Mosites Rubber Company recommends that our products receive an initial cure of thirty minutes at 300°F. Time commences after the tooling reaches 300°F. After the initial cure time has elapsed, cool the part to room temperature and remove it from the tool.
Lay the initial cured silicone on clean fiberglass and place it in an air circulating oven for post-curing. Folds or cavities in the bag can be packed with clean fiberglass to prevent adjacent surfaces from touching during post cure. The post cure cycle consists of three hours at 400°F.
Molding Compound Silicone

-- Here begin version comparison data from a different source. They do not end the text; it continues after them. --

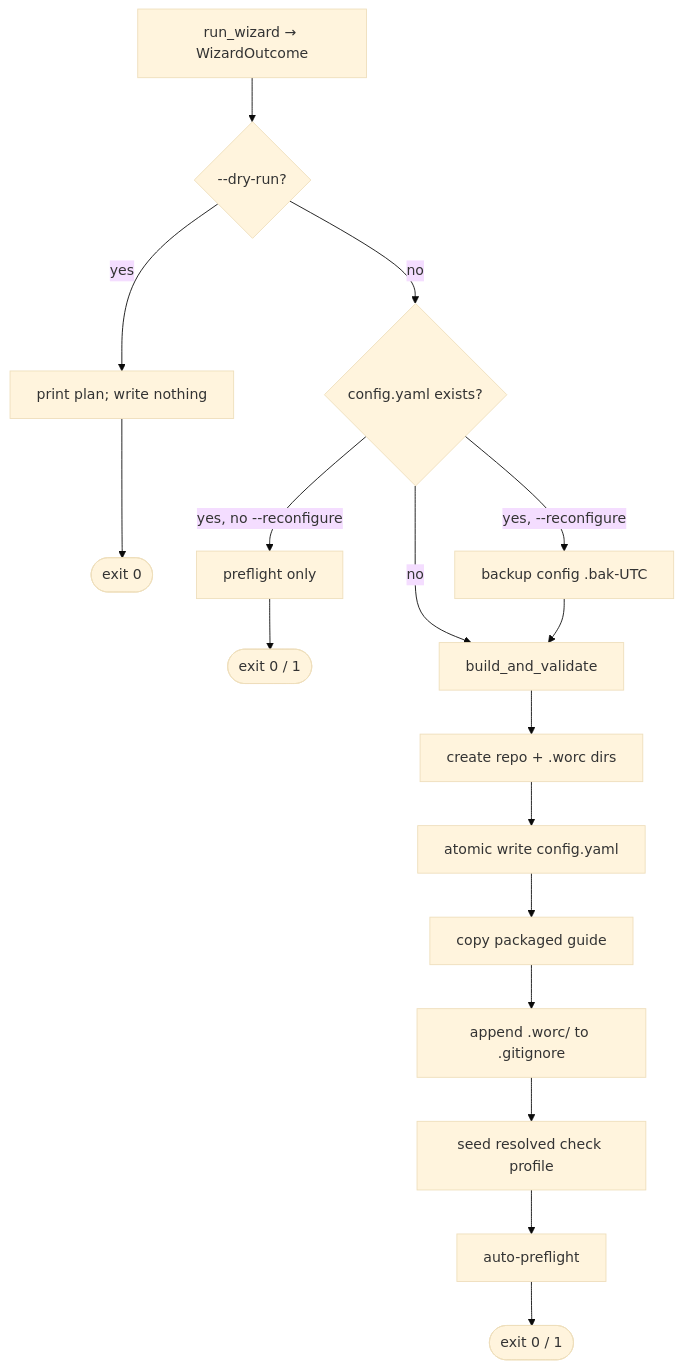
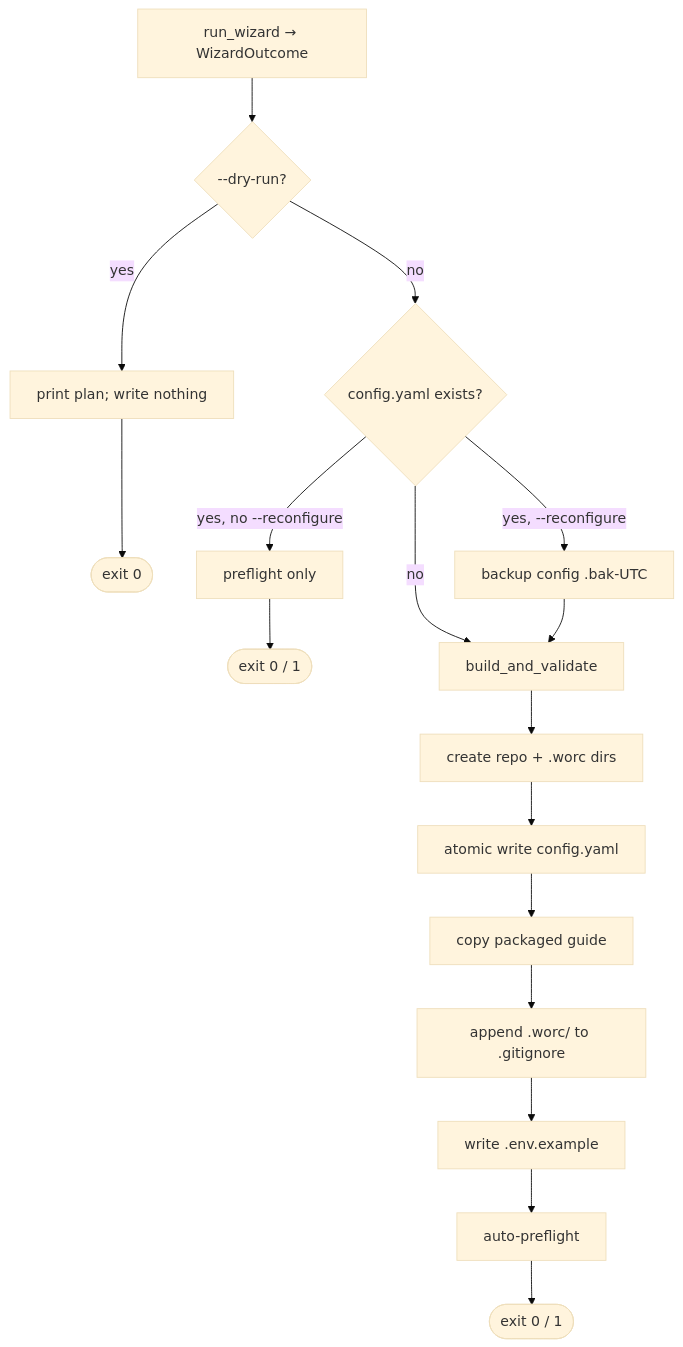
Before and after one commit to VladimirMakarevich/wastech-orchestrator: the diagram in docs/functional/blocks/B03-installer-and-scaffolding.md, drawn with Mermaid (base theme). The commit also changed other lines of this file and 92 other files, not shown here.

````diff
--- a/docs/functional/blocks/B03-installer-and-scaffolding.md
+++ b/docs/functional/blocks/B03-installer-and-scaffolding.md
@@ -58,17 +56,17 @@
 ```mermaid
 flowchart TD
   W[run_wizard → WizardOutcome] --> P{--dry-run?}
   P -- yes --> PLAN[print plan; write nothing] --> Z0([exit 0])
   P -- no --> E{config.yaml exists?}
   E -- "yes, no --reconfigure" --> PRE0[preflight only] --> ZP([exit 0 / 1])
   E -- "yes, --reconfigure" --> BAK[backup config .bak-UTC]
   E -- no --> BUILD
   BAK --> BUILD[build_and_validate]
   BUILD --> DIRS[create repo + .worc dirs]
   DIRS --> WRITE[atomic write config.yaml]
   WRITE --> GUIDE[copy packaged guide]
   GUIDE --> GI[append .worc/ to .gitignore]
-  GI --> SEED[seed resolved check profile]
-  SEED --> PRE[auto-preflight]
+  GI --> ENV[write .env.example]
+  ENV --> PRE[auto-preflight]
   PRE --> Z([exit 0 / 1])
 ```
````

The peroxide catalyst system used to vulcanize Mosites calendered sheet silicone is not recommended for thick section (over 0.5 inches thick) molded articles. These applications require a peroxide that offers good mold fill / flow time, prior to crosslink formation and must not generate acidic cure by products that would cause reversion during subsequent high temperature exposure in service. The organic peroxides used in these applications require closed metal molds in order to effectively cure the silicone polymer. Normally, the molds are placed in presses for the most efficient productivity. A press is not necessary and ovens or autoclaves can be used, but the mold must be securely bolted or held together to withstand the internal pressures exerted by the silicone polymer as it expands during the vulcanization process. A procedure for curing a thick section molded silicone article is shown below.
- Clean the mold thoroughly and apply a uniform coating of mold release. (Teflon Spray or dilute detergent soap solution )
- Calculate the weight or size of the silicone preform required to completely fill the mold cavity and add 3% for optimum mold fill. Calendered sheet is not required for these applications and uncured mill slab is a much more economical choice.
- The mold can be room temperature if the assembly process is time consuming. If molding is performed in a press, where the process has a rapid turn around time, a hot or pre-heated mold is recommended.
- Our recommendation for cure time and temperature is based on the thickness of the rubber part. Cure for 30 minutes at 300 degrees F for the first 1/8 inch of thickness. Cure an additional 5 minutes at 300 F for each extra 1/8 inch of thickness. The cure time should commence after the mold reaches 300 degrees F, if it is loaded at room temperature.
- After the initial vulcanization is complete, remove the part from the mold; trim and inspect. For most Aerospace applications a post cure of 3 hours at 400 degrees F in an air circulating oven is required. Less critical applications may not require the post cure due to the absence of acidic by-products.